EXERCISE DIRECTIONS. The answer must consist of every line from the entries that holds the word "outputs".
---- DATASET RECORDS
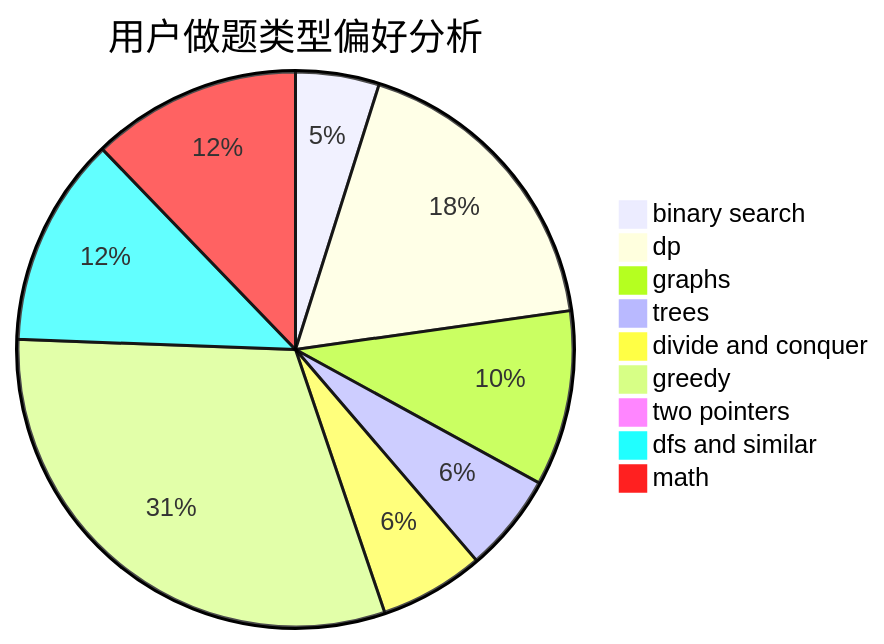
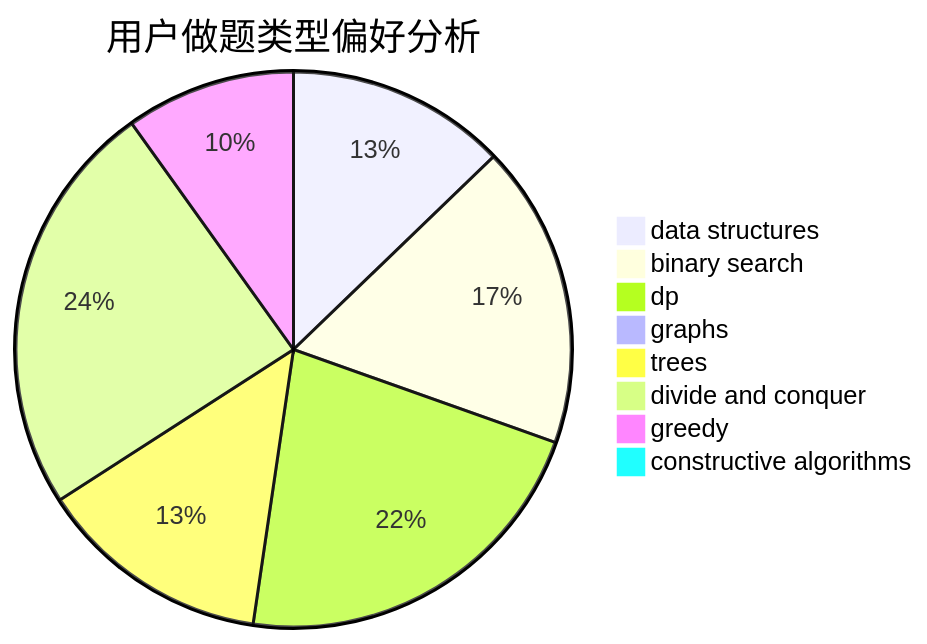
One commit to sherpahu/cfrs.github.io changed the second of 3 diagrams in docs/user/u533.md. Above: the diagram before and after it, drawn with Mermaid. The commit also changed other lines of this file and 2775 other files, not shown here.

````diff
--- a/docs/user/u533.md
+++ b/docs/user/u533.md
@@ -23,12 +23,11 @@
 ```mermaid
 pie title 用户做题类型偏好分析
-    "binary search" :  100
-    "dp" :  368
-    "graphs" :  210
-    "trees" :  118
+    "data structures" :  66
+    "binary search" :  91
+    "dp" :  113
+    "graphs" :  3
+    "trees" :  70
     "divide and conquer" :  125
-    "greedy" :  633
-    "two pointers" :  4
-    "dfs and similar" :  251
-    "math" :  251
+    "greedy" :  51
+    "constructive algorithms" :  4
 ```
````
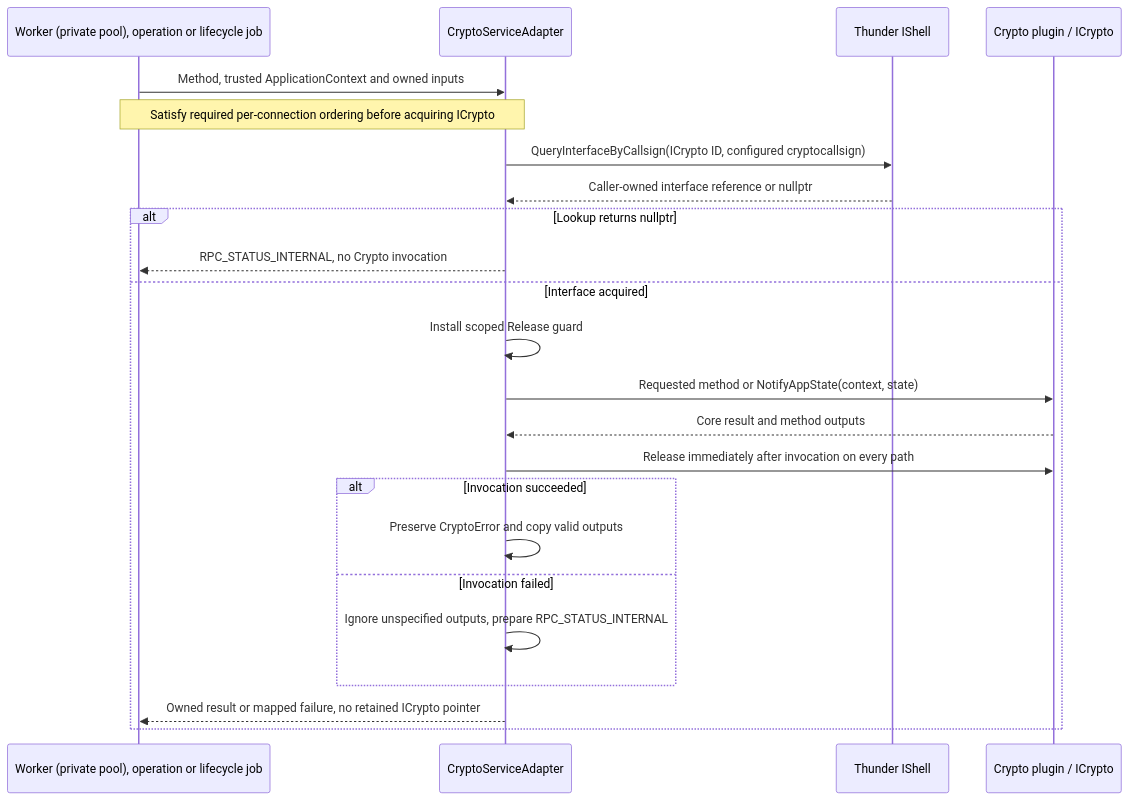
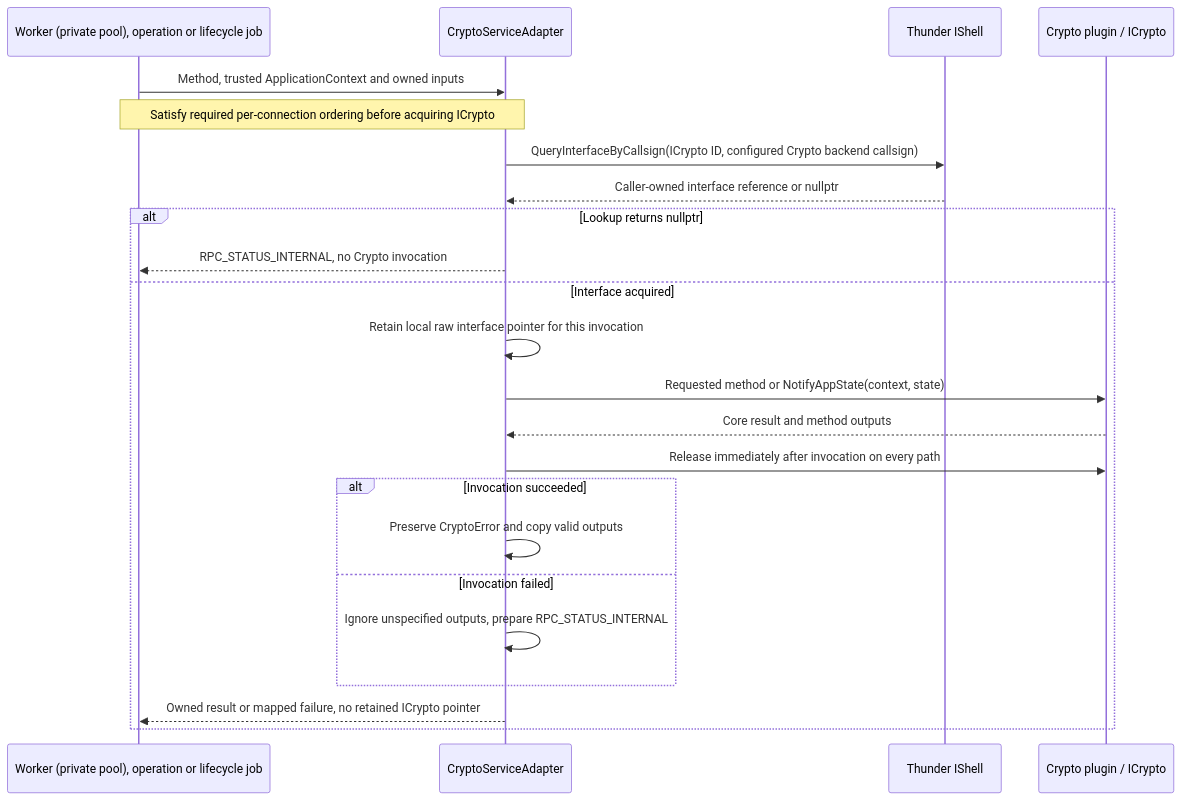
One commit to rdkcentral/eyil-secure-gateway changed the fifth of 19 diagrams in doc/EyilGateway.md. Above: the diagram before and after it, drawn with Mermaid. The commit also changed other lines of this file and 61 other files, not shown here.

````diff
--- a/doc/EyilGateway.md
+++ b/doc/EyilGateway.md
@@ -904,25 +937,25 @@
 ```mermaid
 sequenceDiagram
     participant J as Worker (private pool), operation or lifecycle job
     participant A as CryptoServiceAdapter
     participant T as Thunder IShell
     participant C as Crypto plugin / ICrypto
     J->>A: Method, trusted ApplicationContext and owned inputs
     Note over J,A: Satisfy required per-connection ordering before acquiring ICrypto
-    A->>T: QueryInterfaceByCallsign(ICrypto ID, configured cryptocallsign)
+    A->>T: QueryInterfaceByCallsign(ICrypto ID, configured Crypto backend callsign)
     T-->>A: Caller-owned interface reference or nullptr
     alt Lookup returns nullptr
         A-->>J: RPC_STATUS_INTERNAL, no Crypto invocation
     else Interface acquired
-        A->>A: Install scoped Release guard
+        A->>A: Retain local raw interface pointer for this invocation
         A->>C: Requested method or NotifyAppState(context, state)
         C-->>A: Core result and method outputs
         A->>C: Release immediately after invocation on every path
         alt Invocation succeeded
             A->>A: Preserve CryptoError and copy valid outputs
         else Invocation failed
             A->>A: Ignore unspecified outputs, prepare RPC_STATUS_INTERNAL
         end
         A-->>J: Owned result or mapped failure, no retained ICrypto pointer
     end
 ```
````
--------
SOLVED EXERCISE.
         C-->>A: Core result and method outputs
             A->>A: Preserve CryptoError and copy valid outputs
             A->>A: Ignore unspecified outputs, prepare RPC_STATUS_INTERNAL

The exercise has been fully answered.